You got the first one. The second question I believe most will say they want to hit it farther, even the high speed guy, so D is is selected the most. The thing is, if you are a “5” due to clubhead speed, you should choose a “B” or “C” to get the most options since your clubhead speed indicates you really already hit it far, if that makes sense. That is why there are no 5D.. shafts in the entire data base.
The third question is for trajectory, not directional. There is only one shaft in the data base that is an X flex (5) that has a 3 as the third element of the code and it is a Graphite Design Fairway shaft. The stiffness profile of X flexes simply do not provide the elements that would allow us to categorize the shaft as a high trajectory. That being said, there are some shaft models in X flex that the manufacture lists as a “high trajectory” shafts. That is fine and if that is what you need you should choose one of them, but the algorithm we use simply does not give us the “3” for high trajectory on the code on the X flex offerings. Ours is based on a range of torsional stiffness values, tip stiffness, and overall bend profile. How the manufactures determine the trajectory profile I sometimes question, and all do it differently. Important to remember the two major factors in the trajectory are the loft of the club and the OVERALL flex of the shaft (not just the tip stiffness or any specific section of the shaft). The sections can contribute, but to a much lesser degree than the overall profile.
The fourth is the directional question and asks “Do you need help correcting a Hook, None, or a Slice”. Generally the shafts that are stiffer with lower torsional stiffness values and stiffer tip stiffness will get the H code. Higher torsional values with less firm tips will get the S code.

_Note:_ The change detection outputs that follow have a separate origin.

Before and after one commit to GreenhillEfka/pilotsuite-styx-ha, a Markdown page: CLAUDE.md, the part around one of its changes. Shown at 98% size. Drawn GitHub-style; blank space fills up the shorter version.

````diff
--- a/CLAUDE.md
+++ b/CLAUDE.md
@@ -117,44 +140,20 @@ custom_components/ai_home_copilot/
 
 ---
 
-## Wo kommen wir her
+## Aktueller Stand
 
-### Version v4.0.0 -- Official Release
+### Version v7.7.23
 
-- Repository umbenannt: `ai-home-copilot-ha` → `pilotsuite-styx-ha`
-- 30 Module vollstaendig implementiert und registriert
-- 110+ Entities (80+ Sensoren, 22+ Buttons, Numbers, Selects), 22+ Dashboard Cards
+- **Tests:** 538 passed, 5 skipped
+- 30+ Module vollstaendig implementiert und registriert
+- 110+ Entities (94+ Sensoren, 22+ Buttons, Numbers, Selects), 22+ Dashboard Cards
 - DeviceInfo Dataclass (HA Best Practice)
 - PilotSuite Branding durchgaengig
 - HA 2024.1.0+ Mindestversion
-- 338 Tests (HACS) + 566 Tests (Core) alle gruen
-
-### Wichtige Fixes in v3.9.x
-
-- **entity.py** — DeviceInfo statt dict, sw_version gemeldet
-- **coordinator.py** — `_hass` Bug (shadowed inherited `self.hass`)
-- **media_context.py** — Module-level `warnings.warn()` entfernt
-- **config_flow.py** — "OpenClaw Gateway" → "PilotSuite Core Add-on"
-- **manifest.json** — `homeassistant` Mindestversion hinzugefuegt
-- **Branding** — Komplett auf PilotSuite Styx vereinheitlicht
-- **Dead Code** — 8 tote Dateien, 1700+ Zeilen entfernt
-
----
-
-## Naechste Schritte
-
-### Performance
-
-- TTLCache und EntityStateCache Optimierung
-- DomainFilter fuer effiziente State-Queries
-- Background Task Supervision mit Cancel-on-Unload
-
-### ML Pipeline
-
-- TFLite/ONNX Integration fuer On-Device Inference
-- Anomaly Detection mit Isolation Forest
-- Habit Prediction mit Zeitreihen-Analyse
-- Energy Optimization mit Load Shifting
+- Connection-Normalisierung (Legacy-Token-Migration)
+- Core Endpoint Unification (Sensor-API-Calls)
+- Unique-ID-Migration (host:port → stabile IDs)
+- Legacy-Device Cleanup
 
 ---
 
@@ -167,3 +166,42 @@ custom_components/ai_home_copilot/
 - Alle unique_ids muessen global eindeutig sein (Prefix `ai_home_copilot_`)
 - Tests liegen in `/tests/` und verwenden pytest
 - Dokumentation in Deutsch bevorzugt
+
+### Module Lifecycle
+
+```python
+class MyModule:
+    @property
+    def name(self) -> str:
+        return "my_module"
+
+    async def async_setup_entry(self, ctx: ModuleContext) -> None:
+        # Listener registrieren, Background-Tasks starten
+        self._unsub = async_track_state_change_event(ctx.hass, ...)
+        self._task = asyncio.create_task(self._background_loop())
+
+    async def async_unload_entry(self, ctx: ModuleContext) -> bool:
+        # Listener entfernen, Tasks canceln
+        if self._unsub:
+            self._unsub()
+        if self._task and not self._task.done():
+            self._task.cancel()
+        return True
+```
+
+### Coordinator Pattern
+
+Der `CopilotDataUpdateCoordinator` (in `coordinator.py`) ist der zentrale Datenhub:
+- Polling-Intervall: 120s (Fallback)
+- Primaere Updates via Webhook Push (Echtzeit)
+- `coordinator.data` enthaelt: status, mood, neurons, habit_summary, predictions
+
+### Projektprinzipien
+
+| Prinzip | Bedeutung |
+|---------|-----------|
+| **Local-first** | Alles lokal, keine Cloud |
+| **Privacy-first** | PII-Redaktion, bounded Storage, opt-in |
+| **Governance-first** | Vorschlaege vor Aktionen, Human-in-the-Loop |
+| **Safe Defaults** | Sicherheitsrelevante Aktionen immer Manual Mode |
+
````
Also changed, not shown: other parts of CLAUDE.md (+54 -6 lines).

On the new blade, not sure if we will offer an DBM or not. We just might. It is definitely going to be a 2022 product. My hope is that we can offer it in a satin chrome finish and then some next generation DBM finish.